What Happens To My Euro-Assets If The Euro Collapses?
The euro has been bashed since its inception.
Now, Hungary’s central bank governor is promoting the idea of European countries being allowed to walk away from it.
Hungary is meant to adopt the euro… but its leading banker has cold feet.
György Matolcsy says it’s time for all Europe to admit that the euro was a mistake. His treatise gives a brief history and reasoning for why the euro has never been a good idea.
As the saying goes… if a U.S. dollar bill is an IOU from the U.S. government, a euro bill is a Who Owes You. No single government is standing behind these notes.
All paper currency is an illusion… so what does it matter, really, if your bank deposits in Europe are labeled euro, franks, marks, or pesetas?
If you’re sitting on cash, local inflation and interest rates do matter. That was one argument behind the euro—that the common currency would help to stabilize eurozone economies. However, when the euro was introduced, prices in places like Ireland and Greece shot up for most consumer goods.
I was living in Ireland when the euro launched in 1999, and the price of a bottle of soda, for example, went from the equivalent of 95-euro cents to 1.20 euro in a matter of months.
Ireland suffered this level of inflation across the board, as did other less developed eurozone countries. Being able to compare prices across borders more easily motivated shop keepers in countries where prices were lower to raise them.
The Benefits Of The Euro
The real benefit for consumers was and is not having to exchange currencies when traveling from one country to another. No need to exchange money when going on vacation from Ireland to Spain, say, or from Germany to Italy.
In the current case of Hungary, the bigger-picture benefit is clear. If the country does not adopt the euro, they’ll be able to play with their own currency as they feel best in the context of growing their economy, unimpeded by EU rules against this.
A question I get often is what would happen to an investment in property in Portugal, say, were the euro to collapse or disband?
Portugal would, presumably, revert to its escudo. What would that mean for you and your Portugal asset?
The property is the asset. Whether it’s valued in euro, escudo, Bitcoin, or silk, it has value that can be exchanged for something else that has value.

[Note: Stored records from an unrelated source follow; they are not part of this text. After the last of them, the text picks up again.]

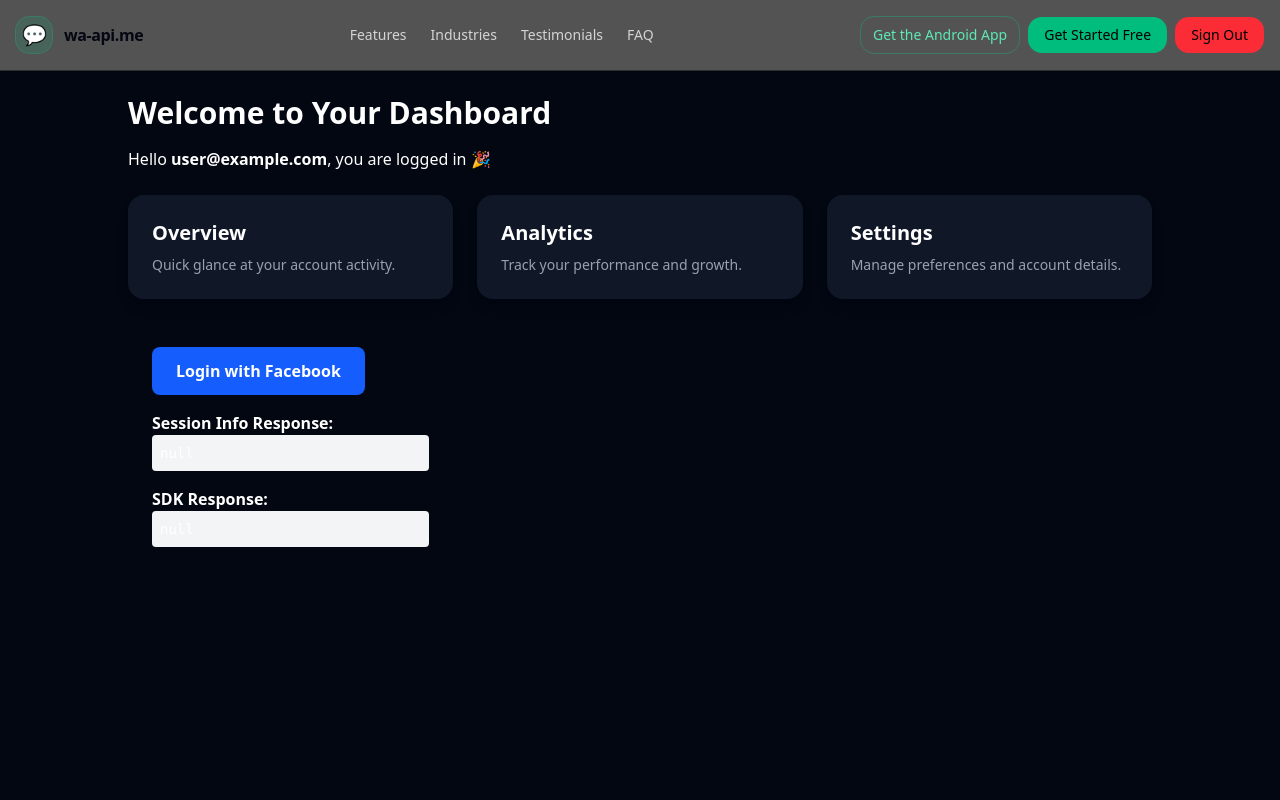
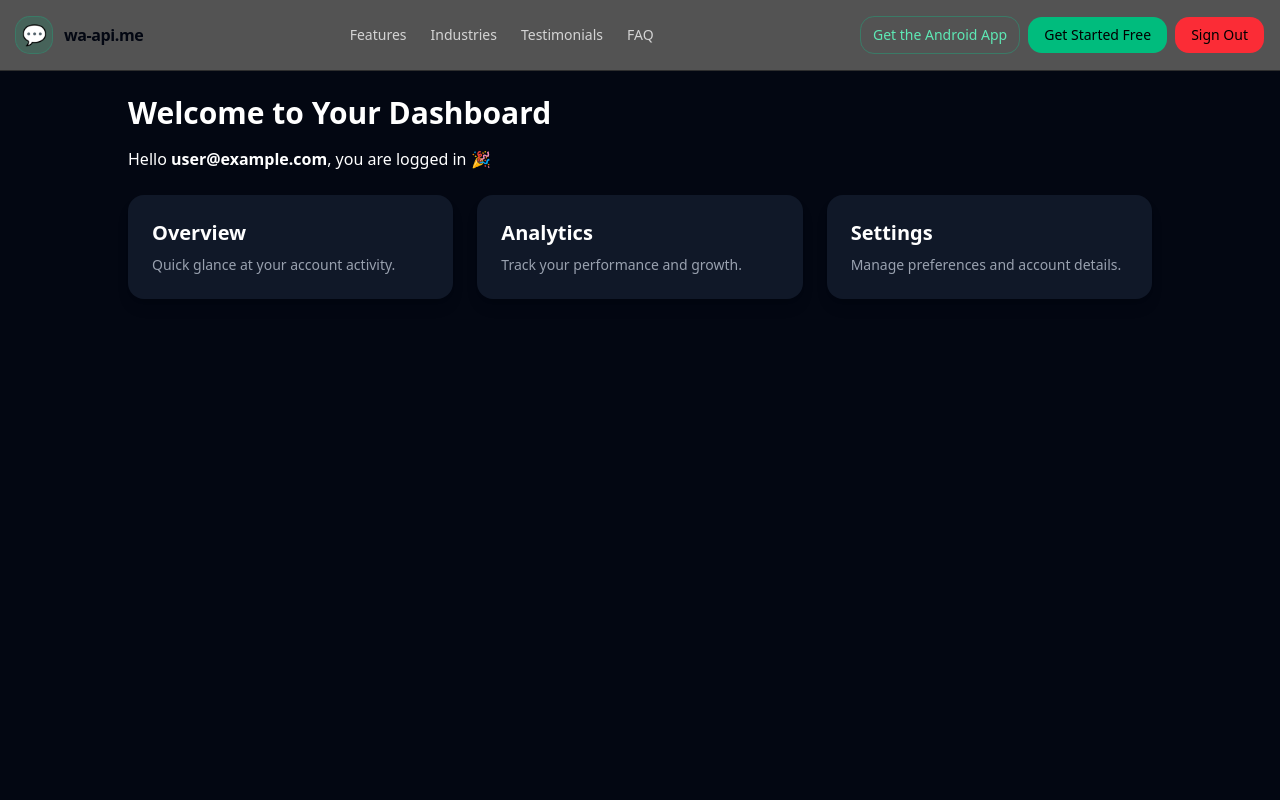
Before and after one commit to ak-softwares/wa-api, a Next.js app: page /dashboard in a window 1280 px wide. Shown: the top 800 px of the page. Built offline with nearby package versions, Linux system fonts and the light colour scheme; no server answers; sample sign-in values are in the browser's storage.

Commit message:
deploy update2

```diff
--- a/src/app/(app)/dashboard/page.tsx
+++ b/src/app/(app)/dashboard/page.tsx
@@ -2,7 +2,6 @@
 
 import { useSession } from "next-auth/react";
 import { useRouter } from "next/navigation";
-import WhatsAppSignup from "@/components/ui/wa/WhatsAppSignup";
 
 export default function DashboardPage() {
   const { data: session, status } = useSession();
@@ -41,7 +40,6 @@ export default function DashboardPage() {
             <h2 className="text-xl font-semibold mb-2">Settings</h2>
             <p className="text-gray-400 text-sm">Manage preferences and account details.</p>
           </div>
-          <WhatsAppSignup />
         </div>
       </div>
     </main>
```
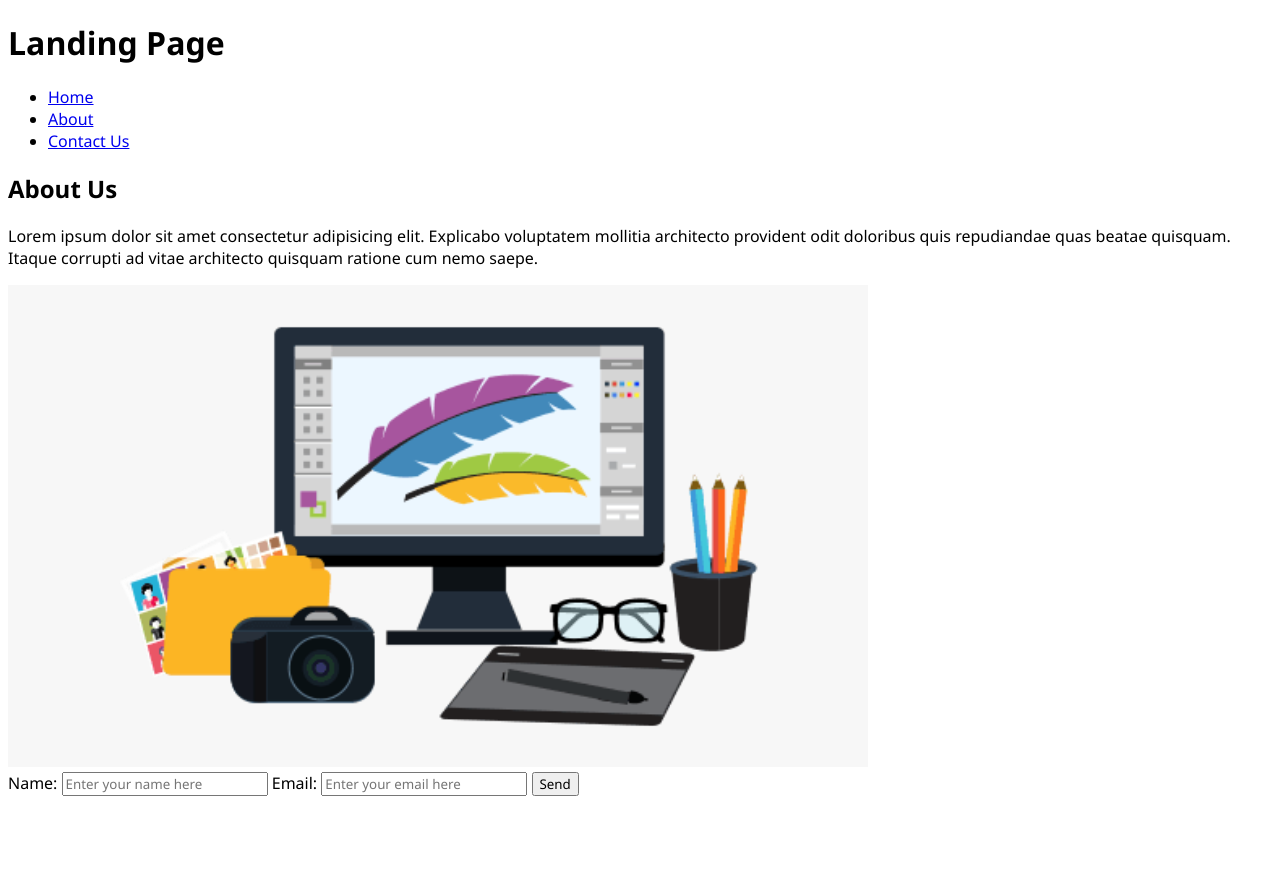
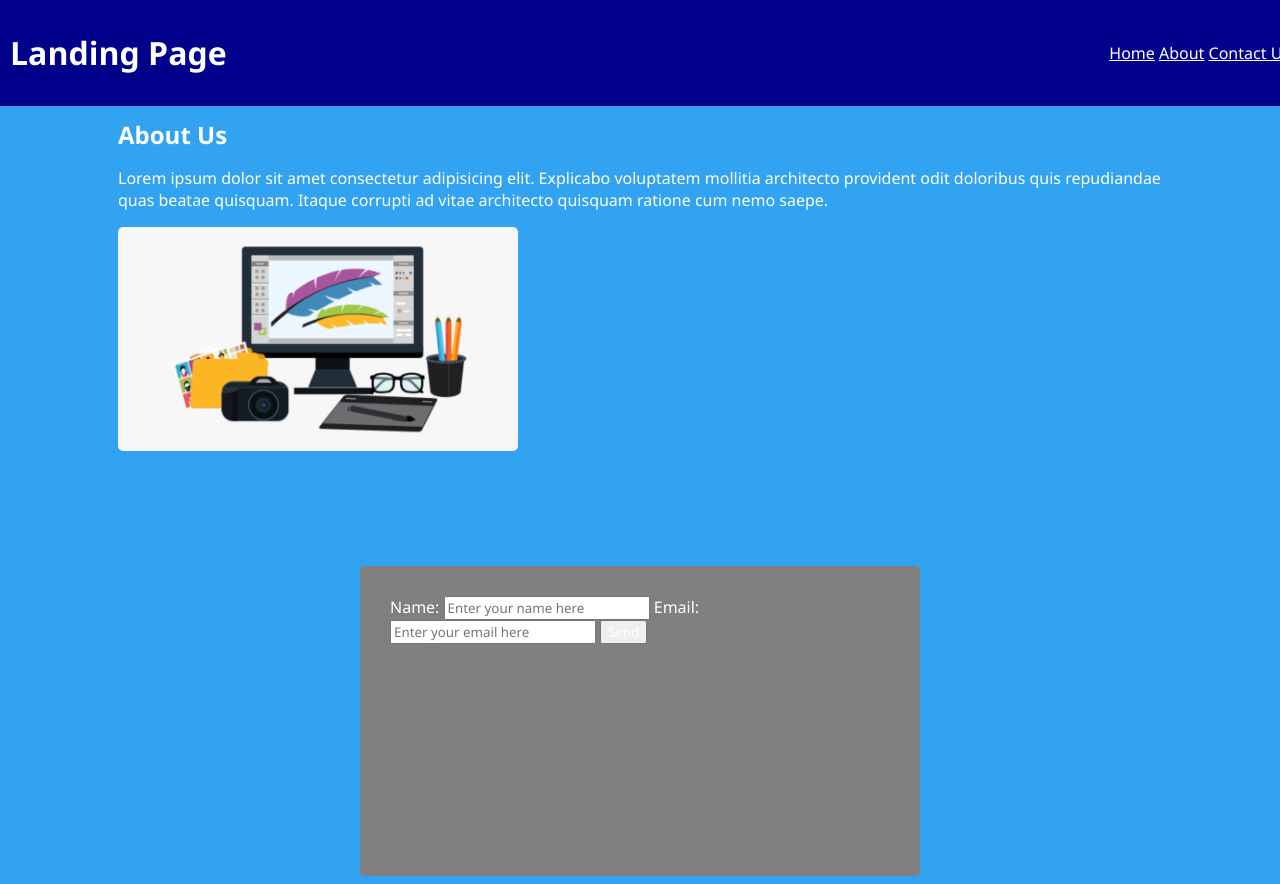
Before and after one commit to jdomindev/landing-page-project, a plain HTML site: page index.html in a window 1280 px wide. Before the commit the page ends 804 px from the top, so only its background shows below. Drawn offline with Linux system fonts and the light colour scheme.

Commit message:
Added more css, added fixed navbar

```diff
--- a/assets/style.css
+++ b/assets/style.css
@@ -1,6 +1,58 @@
 * {
-    font: 500;
-    font-family: 'Segoe UI', Tahoma, Geneva, Verdana, sans-serif;
+  font: 500;
+  font-family: "Segoe UI", Tahoma, Geneva, Verdana, sans-serif;
+  color: white;
+}
+
+body {
+  background-color: rgb(49, 163, 240);
 }
 
 /* Header */
+
+#header {
+  display: flex;
+  position: fixed;
+  top: 0;
+  left: 0;
+  justify-content: space-between;
+  align-items: center;
+  background-color: darkblue;
+  padding: 10px;
+  width: 100%
+
+}
+
+#nav ul li {
+  display: inline;
+  text-decoration: none;
+  justify-content: space-between;
+}
+
+/* About */
+
+#about {
+    padding: 110px;
+}
+
+#about h2{
+    margin: 0 auto;
+}
+
+#about img {
+  width: 400px;
+  border-radius: 5px;
+}
+
+/* Contact */
+#contact {
+  background-color: gray;
+  height: 250px;
+  width: 500px;
+  padding: 30px;
+  margin: 0 auto;
+  border-radius: 5px;;
+}
+
+form {
+}
--- a/index.html
+++ b/index.html
@@ -3,23 +3,23 @@ X    It's done when the page uses semantic HTML elements.
 
     It's done when the page uses universal, element, and class selectors in CSS.
 
-It's done when the page features at least three colors in the design.
+X It's done when the page features at least three colors in the design.
 
 X    It's done when the page uses a single font and font family for all text.
 
 X    It's done when the page uses at least two heading elements (<h1> through <h6>).
 
-It's done when the header is fixed to the top of the page on scroll.
+X It's done when the header is fixed to the top of the page on scroll.
 
-It's done when the header contains a navigation bar with three links that display inline, including a contact link.
+X It's done when the header contains a navigation bar with three links that display inline, including a contact link.
 
-It's done when, if the contact link is clicked, the page jumps directly to the contact form.
+X It's done when, if the contact link is clicked, the page jumps directly to the contact form.
 
 X    It's done when the contact form includes input elements for name and email.
 
 X    It's done when the contact form includes a Send button.
 
-It's done when the image includes a descriptive alt attribute.
+X    It's done when the image includes a descriptive alt attribute.
 
 It's done when the page is deployed to GitHub Pages. -->
 
@@ -37,14 +37,14 @@ It's done when the page is deployed to GitHub Pages. -->
       <h1>Landing Page</h1>
       <nav id="nav">
         <ul>
-          <li><a href="#nav">Home</a></li>
-          <li><a href="#About">About</a></li>
-          <li><a href="#Contact">Contact Us</a></li>
+          <li><a href="index.html">Home</a></li>
+          <li><a href="#about">About</a></li>
+          <li><a href="#contact">Contact Us</a></li>
         </ul>
       </nav>
     </header>
     <main id="main">
-      <section id="About">
+      <section id="about">
         <h2>About Us</h2>
         <p>
           Lorem ipsum dolor sit amet consectetur adipisicing elit. Explicabo
@@ -52,7 +52,7 @@ It's done when the page is deployed to GitHub Pages. -->
           repudiandae quas beatae quisquam. Itaque corrupti ad vitae architecto
           quisquam ratione cum nemo saepe.
         </p>
-        <img src="./assets/images/image-1.png" />
+        <img src="./assets/images/image-1.png" alt="computer with feathers on screen and office supplies around computer" />
       </section>
       <section id="contact">
         <form>
```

The complication could be if you’ve built a portfolio of eurozone properties for cash flow. Would it make sense to keep those assets for the cash flow in a non-euro world? You’d now face currency exchange risk. The asset(s) could be sold in the new local currency(ies). Then you’d have to decide whether to keep the resulting capital in that country and currency… or exchange for another, more suitable one.
I have a portfolio of cash flow investment properties in countries using the euro… and I’m OK with the idea that maybe someday I’ll have to consider answers to this question.
In fact, I’m facing this question right now with an investment property in Colombia.
I’m debating selling our apartment in Medellín, Colombia. However, if I did, it wouldn’t make sense to move the resulting Colombian pesos into U.S. dollars. The dollar is far stronger today than it was when I bought this property eight years ago.
So, while I’d earn 300% or more from capital appreciation in peso terms, the dollar gain would be less than 100%. Better, therefore, to keep the resulting pesos in Colombia.
So I’m trying to identify a next Colombian investment. What would I rather be invested in in Colombia?
The answer could be: Nothing. Because the value of the apartment continues to appreciate… and, eventually, I believe the peso will gain back some of the ground it’s lost on the dollar.